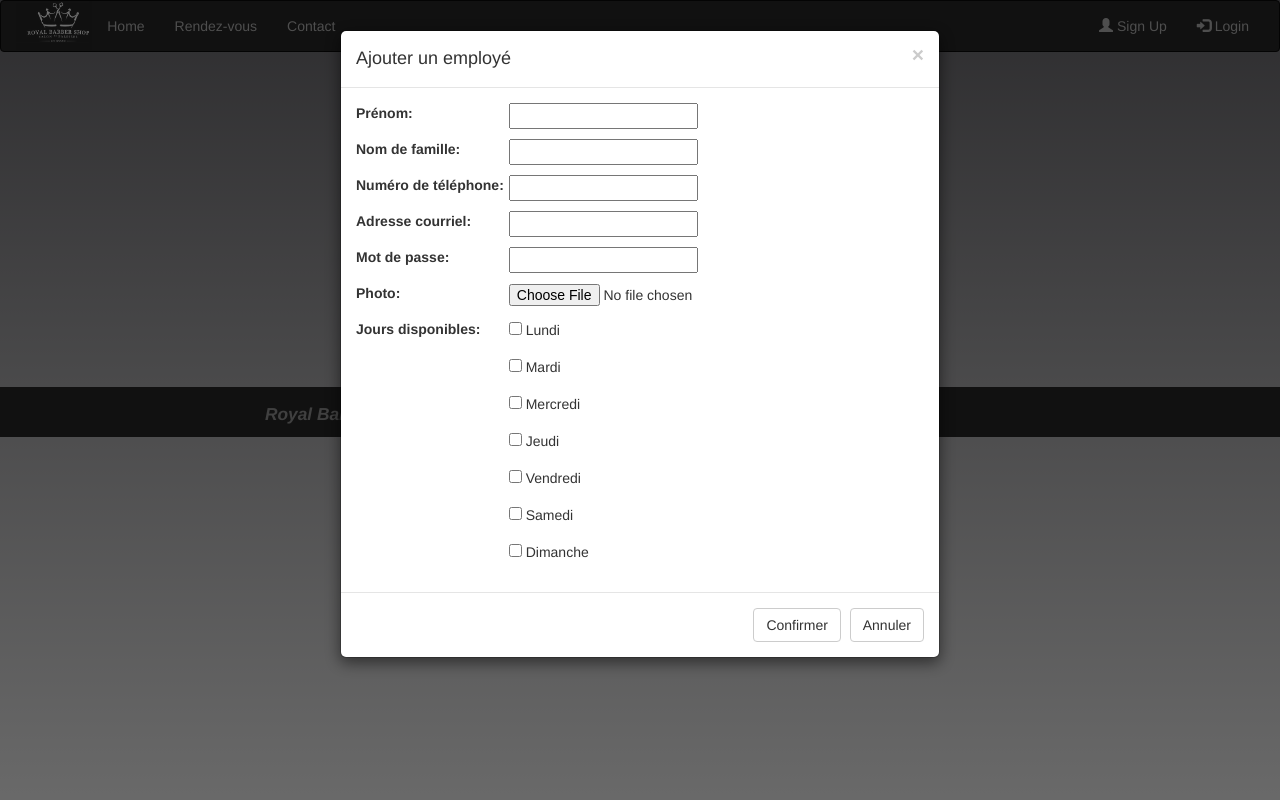
After one commit to phildumont/RoyalBarberShop, a PHP site: page /adminTools.php in a window 1280 px wide, after a click on "Ajouter un employé". The commit adds this page. Run offline with PHP 8.4, Linux system fonts and the light colour scheme; tables that the repository leaves empty or names only in its code hold one stand-in row (values such as "Sample post"); some libraries are stand-ins or nearby versions; some web fonts are replaced.

Commit message:
Add files via upload

```diff
--- /dev/null
+++ b/RoyalBarberShop/Content/Display/addBarberForm.html
@@ -0,0 +1,78 @@
+<table>
+<form action="adminTools.php" method="post" enctype="multipart/form-data">
+	<input type="hidden" name="setAddEmp" />
+	<tr>
+		<td><label for="b_fname">Prénom:</label></td>
+		<td><input type="text" name="b_fname" id="b_fname" required/></td>
+	</tr>
+	<tr>
+		<td><label for="b_lname">Nom de famille:</label></td>
+		<td><input type="text" name="b_lname" id="b_lname" required/></td>
+	</tr>
+	<tr>
+		<td><label for="b_phone">Numéro de téléphone:</label></td>
+		<td><input type="text" name="b_phone" id="b_phone" required/></td>
+	</tr>
+	<tr>
+		<td><label for="b_mail">Adresse courriel:</label></td>
+		<td><input type="text" name="b_mail" id="b_mail" required/></td>
+	</tr>
+	<tr>
+		<td><label for="b_pass">Mot de passe:</label></td>
+		<td><input type="text" name="b_pass" id="b_pass" required/></td>
+	</tr>
+	<tr>
+		<td><label for="image">Photo:</label></td>
+		<td><input type="file" name="image" id="image" required/></td>
+	</tr>
+	<tr>
+		<td><label>Jours disponibles:</label></td>
+		<td>
+			<input type="checkbox" name="monday" id="mon" value="yes"/>
+			<label for="mon" style="font-weight:normal">Lundi</label>
+		</td>
+	</tr>
+	<tr>
+		<td></td>
+		<td>
+			<input type="checkbox" name="tuesday" id="tue" value="yes"/>
+			<label for="tue" style="font-weight:normal">Mardi</label>
+		</td>
+	</tr>
+	<tr>
+		<td></td>
+		<td>
+			<input type="checkbox" name="wednesday" id="wed" value="yes"/>
+			<label for="wed" style="font-weight:normal">Mercredi</label>
+		</td>
+	</tr>
+	<tr>
+		<td></td>
+		<td>
+			<input type="checkbox" name="thursday" id="thu" value="yes"/>
+			<label for="thu" style="font-weight:normal">Jeudi</label>
+		</td>
+	</tr>
+	<tr>
+		<td></td>
+		<td>
+			<input type="checkbox" name="friday" id="fri" value="yes"/>
+			<label for="fri" style="font-weight:normal">Vendredi</label>
+		</td>
+	</tr>
+	<tr>
+		<td></td>
+		<td>
+			<input type="checkbox" name="saturday" id="sat" value="yes"/>
+			<label for="sat" style="font-weight:normal">Samedi</label>
+		</td>
+	</tr>
+	<tr>
+		<td></td>
+		<td>
+			<input type="checkbox" name="sunday" id="sun" value="yes"/>
+			<label for="sun" style="font-weight:normal">Dimanche</label>
+		</td>
+	</tr>
+<!-- The tag is in adminTools.php </form> -->
+</table>
--- a/RoyalBarberShop/Content/Display/hideElements.php
+++ b/RoyalBarberShop/Content/Display/hideElements.php
@@ -1,4 +1,5 @@
 <?php
+	//loggedin
 	if (isset($_SESSION["loggedin"])){
 		if ($_SESSION["loggedin"] == "loggedin"){
 			?>
@@ -37,4 +38,34 @@
 		</style>
 		<?php
 	}
+	//admin
+	if (isset($_SESSION["admin"])){
+		if ($_SESSION["admin"] == "admin"){
+			?>
+			<style>
+				.show_admin {
+					display: inline;
+				}
+			</style>
+			<?php
+		}
+		else if ($_SESSION["admin"] == "no"){
+			?>
+			<style>
+				.show_admin {
+					display: none;
+				}
+			</style>
+			<?php
+		}
+	}
+	else {
+		?>
+		<style>
+			.show_admin {
+				display: none;
+			}
+		</style>
+		<?php
+	}
 ?>
--- a/RoyalBarberShop/Content/Display/navbar.php
+++ b/RoyalBarberShop/Content/Display/navbar.php
@@ -5,6 +5,7 @@
 	$myaccount = "";
 	$login = "";
 	$signup = "";
+	$adminTools = "";
 	if (!isset($_SESSION["current"])){
 		$_SESSION["current"] = "";
 		$current = $_SESSION["current"];
@@ -30,6 +31,9 @@
 	else if ($current == "signup"){
 		$signup = "active";
 	}
+	else if ($current == "adminTools"){
+		$adminTools = "active";
+	}
 	if (isset($_SESSION["fullname"])){
 		$fullname = $_SESSION["fullname"];
 	}
@@ -51,14 +55,18 @@
 		  <ul class='nav navbar-nav'>
 			<li class='".$index."'><a href='index.php'>Home</a></li>
 			<li class='".$appointment."'><a href='appointment.php'>Rendez-vous</a></li>
-			<li class=".$contact."><a href='contact.php'>Contact</a></li>
+			<li class='".$contact."'><a href='contact.php'>Contact</a></li>
+
+		  </ul>
+		  <ul class='nav navbar-nav show_admin'>
+			<li class='".$adminTools."'><a href='adminTools.php'>Outils administratifs</a></li>
 		  </ul>
 		  <ul class='nav navbar-nav navbar-right hide_logged_in'>
-			<li class=".$signup."><a href='signup.php'><span class='glyphicon glyphicon-user'></span> Sign Up</a></li>
-			<li class=".$login."><a href='login.php'><span class='glyphicon glyphicon-log-in'></span> Login</a></li>
+			<li class='".$signup."'><a href='signup.php'><span class='glyphicon glyphicon-user'></span> Sign Up</a></li>
+			<li class='".$login."'><a href='login.php'><span class='glyphicon glyphicon-log-in'></span> Login</a></li>
 		  </ul>
 		  <ul class='nav navbar-nav navbar-right show_logged_in'>
-			<li class=".$myaccount."><a href='myAccount.php'><span class='glyphicon glyphicon-user'></span> ".$fullname."</a></li>
+			<li class='".$myaccount."'><a href='myAccount.php'><span class='glyphicon glyphicon-user'></span> ".$fullname."</a></li>
 			<li><a href='../Controllers/logoutController.php'><span class='glyphicon glyphicon-log-in'></span> Sign out</a></li>
 		  </ul>
 		</div>
--- a/RoyalBarberShop/Content/Stylesheets/mainStylesheet.css
+++ b/RoyalBarberShop/Content/Stylesheets/mainStylesheet.css
@@ -1,4 +1,3 @@
-html, body {height: 100%;}
 .mainBackground {
 	background-color: #5b5a5e;
 	background: -webkit-linear-gradient(#5b5a5e, lightgrey) fixed;
@@ -45,6 +44,7 @@ html, body {height: 100%;}
 .margin_top_30 {margin-top: 30px;}
 .no_border_bottom {border-bottom: none;}
 .bold {font-weight: bold;}
+.no_bold {font-weight: normal;}
 
 .app_ul {
 	list-style: none;
@@ -110,7 +110,6 @@ footer {
     height: 50px;
 }
 .footer_item {color: #2d62b7;}
-.wrapper {min-height: 100%; margin-bottom: -50px;}
 .user_info {
 	margin-top: 20px;
 	font-size: 15pt;
--- a/RoyalBarberShop/Controllers/logoutController.php
+++ b/RoyalBarberShop/Controllers/logoutController.php
@@ -2,7 +2,10 @@
 	session_start();
 	$_SESSION["loggedin"] = "loggedout";
 	unset($_SESSION["fullname"]);
+	unset($_SESSION["email"]);
 	unset($_SESSION["user_info"]);
+	unset($_SESSION["admin"]);
+	unset($_SESSION["barber"]);
 
 	header("Location: ../Pages/Index.php");
 ?>
--- a/RoyalBarberShop/Pages/Contact.php
+++ b/RoyalBarberShop/Pages/Contact.php
@@ -18,7 +18,7 @@
 	<script type="text/javascript" src="../Content/Scripts/jquery.js"></script>
 </head>
 <body class="mainBackground wrapper">
-<div class="wrapper">
+
 	<!-- Nav bar start-->
 		<?php
 			$_SESSION["current"] = "contact";
@@ -55,7 +55,6 @@
 	</div>
 	<script src="../Content/Scripts/mapScript.js"></script>
 	<script src="https://maps.googleapis.com/maps/api/js?key=AIzaSyCNaW_GXb74cTam2QQO6uJQGK0MSZ71PJo&callback=myMap"></script>
-</div>
 	<?php include("../Content/Display/footer.php"); ?>
 </body>
 </html>
--- a/RoyalBarberShop/Pages/Index.php
+++ b/RoyalBarberShop/Pages/Index.php
@@ -18,7 +18,7 @@
 	<script type="text/javascript" src="../Content/Scripts/jquery.js"></script>
 </head>
 <body class="mainBackground">
-<div class="wrapper">
+
 	<!-- Nav bar start-->
 		<?php
 			$_SESSION["current"] = "index";
@@ -57,7 +57,6 @@
 		</div>
 	</div>
 	<!-- About section end -->
-</div>
 	<?php include("../Content/Display/footer.php"); ?>
 </body>
 </html>
--- /dev/null
+++ b/RoyalBarberShop/Pages/adminTools.php
@@ -0,0 +1,162 @@
+ <!DOCTYPE html>
+<?php
+	session_start();
+	include("../Content/Display/hideElements.php");
+	include("connection.inc");
+?>
+
+<html lang="en">
+<head>
+	<meta charset="utf-8">
+	<title>Royal Baber Shop</title>
+	<link rel="stylesheet" href="https://maxcdn.bootstrapcdn.com/bootstrap/3.3.7/css/bootstrap.min.css">
+	<script src="https://ajax.googleapis.com/ajax/libs/jquery/3.2.1/jquery.min.js"></script>
+	<script src="https://maxcdn.bootstrapcdn.com/bootstrap/3.3.7/js/bootstrap.min.js"></script>
+	<link rel="stylesheet" href="https://cdnjs.cloudflare.com/ajax/libs/font-awesome/4.7.0/css/font-awesome.min.css">
+	<link rel="Stylesheet" type="text/css" href="../Content/Stylesheets/bootstrap.min.css">
+	<link rel="Stylesheet" type="text/css" href="../Content/Stylesheets/mainStylesheet.css">
+</head>
+<body class="mainBackground">
+
+	<!-- Nav bar start-->
+	<?php
+		$_SESSION["current"] = "adminTools";
+		include("../Content/Display/navbar.php");
+	?>
+	<!-- Nav bar end -->
+	<h1 class="myTitle text-center margin_bottom_5">Royal Barber Shop</h1>
+	<h2 class="text-center">Outils administratifs</h2>
+
+	<ul class="app_ul text-center">
+		<a class="contact_link" href="" data-toggle="modal" data-target="#addEmp"><li>Ajouter un employé</li></a>
+		<a class="contact_link" href=""><li>Supprimer un employé</li></a>
+		<a class="contact_link" href=""><li>Liste des rendez-vous</li></a>
+		<a class="contact_link" href="" data-toggle="modal" data-target="#seeCustomers"><li>Liste des clients</li></a>
+		<a class="contact_link" href=""><li>Rapports</li></a>
+	</ul>
+
+	<!-- Trigger the modal with a button -->
+	<!--<button type="button" class="btn btn-info btn-lg" data-toggle="modal" data-target="#addEmp">Ajouter un employé</button>-->
+
+	<!-- Add employee modal start -->
+	<div id="addEmp" class="modal fade" role="dialog">
+		<div class="modal-dialog">
+			<div class="modal-content">
+				<div class="modal-header">
+					<button type="button" class="close" data-dismiss="modal">&times;</button>
+					<h4 class="modal-title">Ajouter un employé</h4>
+				</div>
+				<div class="modal-body">
+					<?php include("../Content/Display/addBarberForm.html"); ?>
+				</div>
+				<div class="modal-footer">
+					<button type="submit" class="btn btn-default">Confirmer</button>
+					<button type="button" class="btn btn-default" data-dismiss="modal">Annuler</button>
+				</div>
+				</form>
+			</div>
+		</div>
+	</div>
+	<!-- Add employee modal end -->
+	<!-- See customers modal start -->
+	<?php
+		//Put customers in array
+		$customerSql = "SELECT customer_fname, customer_lname, email FROM customer";
+		$customerRes = $conn->query($customerSql) or die ("cant connect");
+		$customers = array(array());
+		$ci = 0;
+		while ($row = mysqli_fetch_array($customerRes)){
+			$customers[$ci][0] = $row[0];
+			$customers[$ci][1] = $row[1];
+			$customers[$ci][2] = $row[2];
+			$ci++;
+		}
+	?>
+	<div id="seeCustomers" class="modal fade" role="dialog">
+		<div class="modal-dialog">
+			<div class="modal-content">
+				<div class="modal-header">
+					<button type="button" class="close" data-dismiss="modal">&times;</button>
+					<h4 class="modal-title">Clients</h4>
+				</div>
+				<div class="modal-body">
+					<?php
+						foreach ($customers as $customer){
+							echo $customer[0].' '.$customer[1].' - '.$customer[2].'<br>';
+						}
+					?>
+				</div>
+				<div class="modal-footer">
+					<button type="button" class="btn btn-default" data-dismiss="modal">Annuler</button>
+				</div>
+				</form>
+			</div>
+		</div>
+	</div>
+	<!-- See customers modal end -->
+
+	<!-- Add employee to db start -->
+	<?php
+		if (isset($_POST["setAddEmp"])){
+			//Retrieving values
+			$b_fname = $_POST["b_fname"];
+			$b_lname = $_POST["b_lname"];
+			$b_phone = $_POST["b_phone"];
+			$b_mail = $_POST["b_mail"];
+			$b_pass = $_POST["b_pass"];
+			$hashed_pass = md5($b_mail).md5('thisguyisgood').md5($b_pass).md5('yesyesdovisio').md5('isthatsecureamin?');
+			$b_avail = "";
+
+			//Converting picture
+			if (!empty($_FILES['image']['tmp_name'])){
+				$img_data = addslashes(file_get_contents($_FILES['image']['tmp_name']));
+			}
+			else {
+				$encoded_img = "";
+			}
+
+			//Checking for availability
+			if (isset($_POST["monday"])){
+				if ($_POST["monday"] == "yes")
+					$b_avail.="M";
+			}
+			if (isset($_POST["tuesday"])){
+				if ($_POST["tuesday"] == "yes")
+					$b_avail.="T";
+			}
+			if (isset($_POST["wednesday"])){
+				if ($_POST["wednesday"] == "yes")
+					$b_avail.="W";
+			}
+			if (isset($_POST["thursday"])){
+				if ($_POST["thursday"] == "yes")
+					$b_avail.="R";
+			}
+			if (isset($_POST["friday"])){
+				if ($_POST["friday"] == "yes")
+					$b_avail.="F";
+			}
+			if (isset($_POST["saturday"])){
+				if ($_POST["saturday"] == "yes")
+					$b_avail.="S";
+			}
+			if (isset($_POST["sunday"])){
+				if ($_POST["sunday"] == "yes")
+					$b_avail.="U";
+			}
+			unset($_POST["setAddEmp"]);
+			//Add barber to db
+			$insertBarber = "INSERT INTO barber
+					VALUES(0, '".$b_fname."', '".$b_lname."', '".$b_phone."', '".$b_mail."', '".$hashed_pass."', '".$b_avail."', '".$img_data."')";
+			if (mysqli_query($conn, $insertBarber) === true){}
+			else {
+				echo "failed";
+			}
+		}
+	?>
+	<!-- Add employee to db end -->
+
+</div>
+	<?php include("../Content/Display/footer.php"); ?>
+</body>
+</html>
--- a/RoyalBarberShop/Pages/appointment.php
+++ b/RoyalBarberShop/Pages/appointment.php
@@ -16,7 +16,6 @@
 	<script src="https://maxcdn.bootstrapcdn.com/bootstrap/3.3.7/js/bootstrap.min.js"></script>
 </head>
 <body class="mainBackground">
-<div class="wrapper">
 	<!-- Nav bar start-->
 		<?php
 			$_SESSION["current"] = "appointment";
@@ -135,7 +134,6 @@
 		<div class="text-center"><input type="submit" value="Continue" class="custom_button"/></div>
 		</form>
 	</div>
-</div>
 	<?php include("../Content/Display/footer.php"); ?>
 </body>
 </html>
--- a/RoyalBarberShop/Pages/appointmentConfirmation.php
+++ b/RoyalBarberShop/Pages/appointmentConfirmation.php
@@ -31,7 +31,7 @@
 	<script src="https://maxcdn.bootstrapcdn.com/bootstrap/3.3.7/js/bootstrap.min.js"></script>
 </head>
 <body class="mainBackground">
-<div class="wrapper">
+
 	<!-- Nav bar start-->
 		<?php
 			$_SESSION["current"] = "appointment";
@@ -65,7 +65,6 @@
 			</div>
 		</div>
 	</div>
-</div>
 	<?php include("../Content/Display/footer.php"); ?>
 </body>
 </html>
--- a/RoyalBarberShop/Pages/login.php
+++ b/RoyalBarberShop/Pages/login.php
@@ -23,7 +23,6 @@
 	<link rel="Stylesheet" type="text/css" href="../Content/Stylesheets/mainStylesheet.css">
 </head>
 <body class="mainBackground">
-<div class="wrapper">
 	<!-- Nav bar start-->
 	<?php
 		$_SESSION["current"] = "login";
@@ -39,7 +38,7 @@
 				<table>
 					<tr>
 						<td><label for="emp">Êtes-vous un employé?</label></td>
-						<td><input type="checkbox" name="emp"/></td>
+						<td><input type="checkbox" name="emp" value="yes"/></td>
 					</tr>
 					<tr>
 						<td><label for="email">Adresse courriel:</label></td>
@@ -65,7 +64,6 @@
 		</div>
 		<center><h2 class="show_logged_in"><?php echo "Bonjour, ".$_SESSION["fullname"].", vous êtes déjà connecté(e)"?></h2></center>
 	<!--Body end -->
-</div>
 	<?php include("../Content/Display/footer.php"); ?>
 </body>
 </html>
--- a/RoyalBarberShop/Pages/signup.php
+++ b/RoyalBarberShop/Pages/signup.php
@@ -22,7 +22,7 @@
 	<link rel="Stylesheet" type="text/css" href="../Content/Stylesheets/mainStylesheet.css">
 </head>
 <body class="mainBackground">
-<div class="wrapper">
+
 	<!-- Nav bar start-->
 	<?php
 		$_SESSION["current"] = "signup";
@@ -68,7 +68,6 @@
 			</form>
 		</div>
 	<!--Body end -->
-</div>
 	<?php include("../Content/Display/footer.php"); ?>
 </body>
 </html>
--- a/RoyalBarberShop/Pages/template.php
+++ b/RoyalBarberShop/Pages/template.php
@@ -16,7 +16,6 @@
 	<link rel="Stylesheet" type="text/css" href="../Content/Stylesheets/mainStylesheet.css">
 </head>
 <body class="mainBackground">
-<div class="wrapper">
 	<!-- Nav bar start-->
 	<?php
 		$_SESSION["current"] = "myaccount";
@@ -25,7 +24,6 @@
 	<!-- Nav bar end -->
 	<h1 class="myTitle text-center margin_bottom_5">Royal Barber Shop</h1>
 	<h2 class="text-center">Contact</h2>
-</div>
 	<?php include("../Content/Display/footer.php"); ?>
 </body>
 </html>
```
Also changed, not shown: RoyalBarberShop/Controllers/loginController.php (+26 -3 lines), RoyalBarberShop/Controllers/signupController.php (+6 -6 lines), RoyalBarberShop/Pages/appointmentBooked.php (+6 -5 lines), RoyalBarberShop/Pages/appointmentDate.php (+4 -4 lines), RoyalBarberShop/Pages/myAccount.php (+98 -7 lines).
★ ★ ★ ★ ★ ★ ★
- WORK REQUEST
I need every line of the material that includes "sunday", so please copy them out.

- SOLUTION FOR THIS PROBLEM
+			<input type="checkbox" name="sunday" id="sun" value="yes"/>
+			if (isset($_POST["sunday"])){
+				if ($_POST["sunday"] == "yes")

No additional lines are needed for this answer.